Plastic bag phase out

I was in the North of Adelaide (South Australia’s capital) a couple of days ago and along Main North Road, for literally miles and miles, the roadsides were very heavily peppered with plastic bag trash.

I’ve never seen anything quite like this in our city and I was totally disgusted by the sight – not only in relation to the perpetrators, but the fact that this junk had obviously built up over a period of time. It’s situations like this that really make me question how our (exorbitant) taxes are being spent.

Main North Road is a major route into our city and aside from the environmental impact, I’d hate to think what visitors would think of us upon seeing this.

There’s nothing that quite exemplifies the death of the Australia I remember as a child as seeing an old eucalyptus tree festooned in plastic bag trash.

Given a 2004 study by Roy Morgan found that 93% of Australians were concerned about the impact that plastic bags have on the environment; all I can say is that 7% of us seem to be hell bent on destroying the landscape – and with many of the 93% who say they do care doing little about it.

There’s houses most of the way up and down the long section of road affected – it’s really not a huge task for neighborhoods to form groups to clear up this junk if local government is ignoring the problem. We need to stop relying on government so heavily to address issues we can action ourselves, even if it’s only as a stopgap measure.
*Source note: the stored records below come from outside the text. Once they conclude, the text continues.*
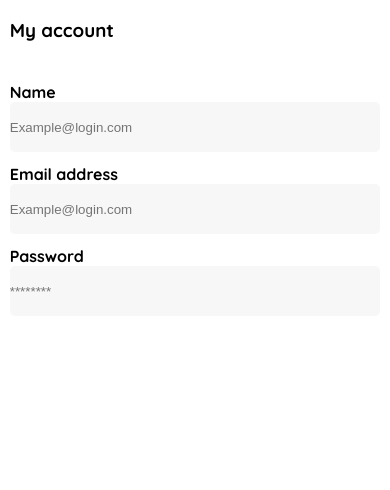
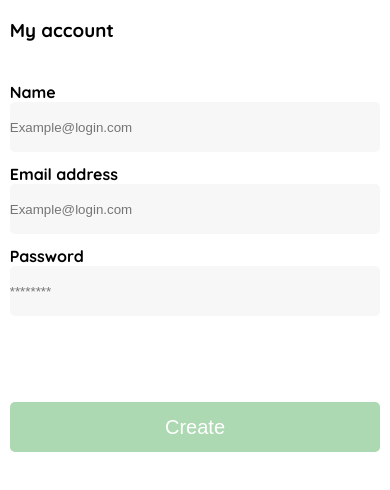
Before and after one commit to LuisAndrino/YardSale, a plain HTML site: page editar.html in a window 390 px wide. Shown: the part 72-562 px from the top of the page. Drawn offline with Linux system fonts and the light colour scheme.

Commit message:
Añadido el button uwu

```diff
--- a/editar.css
+++ b/editar.css
@@ -159,8 +159,13 @@ a{
     }
 
     #crbttn{
-        display: none;
+        margin-top: 20%;
+        background-color: var(--HospitalGreen);
+        color: white;
+        font-size: 20px;
     }
+
+
 
 }
 
```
But thankfully, all is not lost. While trying to find a way to take action on this issue, I discovered that The South Australian Government is working in conjunction with the Federal government on a phase-out of single use plastic shopping bags – with a goal of banning the bags from 1 January 2009.

If you’re looking at trying to have bags banned in your area, this Plastic Bag Phase Out Task Force report (PDF) is well worth presenting to your local authorities. It contains market research and provides a suggested road map for moving towards plastic shopping bag free commerce.

If you’re a small business owner that uses single use plastic bags and it does concern you, take a peek at Say No To Plastic Bags; it’s a site targeted towards business. There are some big companies in Australia, such as Bunnings Warehouse, who stopped providing bags years ago and it certainly doesn’t seem to have done their business any harm.


Exercise for the environment

Plastic bag crafts